A: Adapton contains a class of polypepetides that act as precursors to endorphins and other neurotransmitters. These neurotransmitters exert a regulatory effect on the nervous system, which helps one adapt to mentally and physically stressful conditions. Adapton can be safely taken with other antidepressant drugs such as Buspar, Prozac and Paxil. As always, we recommend that you notify your son's doctor as to any adjuvant therapies or supplements he may take.

Q: I am currently taking methylcobalamin. My concern is the bright pink color, which tastes very fake. What is it, and what are the side effects of this dye?

A: Certain vitamins in their raw state naturally have different colors. For example, B-complex vitamins are generally yellow. The methylcobalamin is a special form of B12, which tends to have a pinkish, reddish color. To follow is an explanation from the chemist and product developer: "The red color stems from the structure of the molecule that comprises conjugated double bonds, which induce a transmission of daylight in the red wavelengths." As far as the ingredients, they are sorbitol, mannitol, vanilla flavor, magnesium stearate, croscarmellose sodium, cellulose and silica. The first three ingredients are sweeteners-flavoring ingredients. The others are binders to keep the tablets from falling apart when exposed to oxygen.

Q: I have been taking melatonin for about five years. Do you have an update on its side effects?

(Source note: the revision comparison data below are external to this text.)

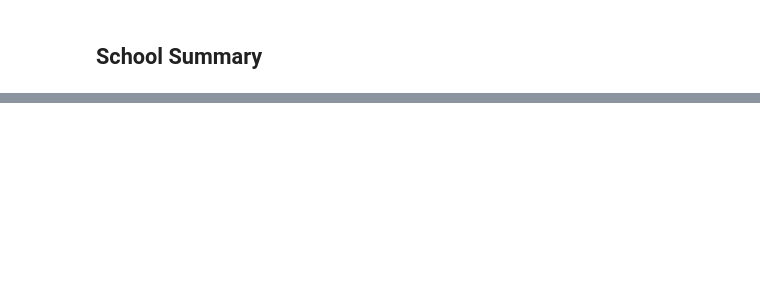
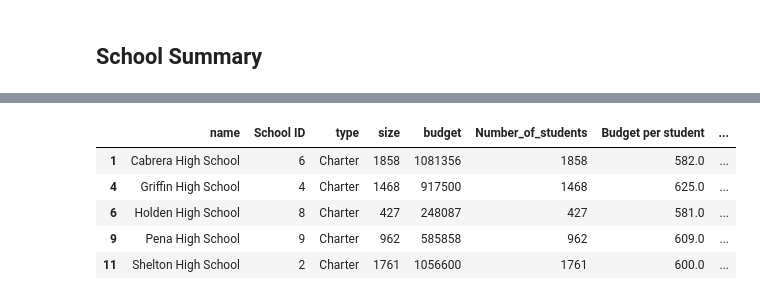
Before and after one commit to paulgarias/pandasHW4, a Jupyter notebook: PyCitySchools/PyCitySchools_Notebook.ipynb, the cells around one changed output, grey strips where cells are left out. Saved outputs shown, nothing was run; the diff lists cells and outputs as text; code cells hidden in the pictures; blank space fills up the shorter version.

```diff
--- a/PyCitySchools/PyCitySchools_Notebook.ipynb
+++ b/PyCitySchools/PyCitySchools_Notebook.ipynb
@@ -69,0 +84,11 @@ df_schools_4 = df_schools_4.reset_index(drop=False)
+# %%
+df_schools_top = df_schools_4.sort_values('Overall Passing Rate',ascending=False)
+# %%
+df_schools_top.head(5)
+# %% [output]
+|  | name | School ID | type | size | budget | Number_of_students | Budget per student | ... |
+| 1 | Cabrera High School | 6 | Charter | 1858 | 1081356 | 1858 | 582.0 | ... |
+| 4 | Griffin High School | 4 | Charter | 1468 | 917500 | 1468 | 625.0 | ... |
+| 6 | Holden High School | 8 | Charter | 427 | 248087 | 427 | 581.0 | ... |
+| 9 | Pena High School | 9 | Charter | 962 | 585858 | 962 | 609.0 | ... |
+| 11 | Shelton High School | 2 | Charter | 1761 | 1056600 | 1761 | 600.0 | ... |
```
Also changed, not shown: parts of 20 cells of this notebook.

A: The Foundation has been writing about melatonin, especially for cancer prevention, since 1992. A recent review of studies on the use of melatonin showed no toxic side effects in long-term use.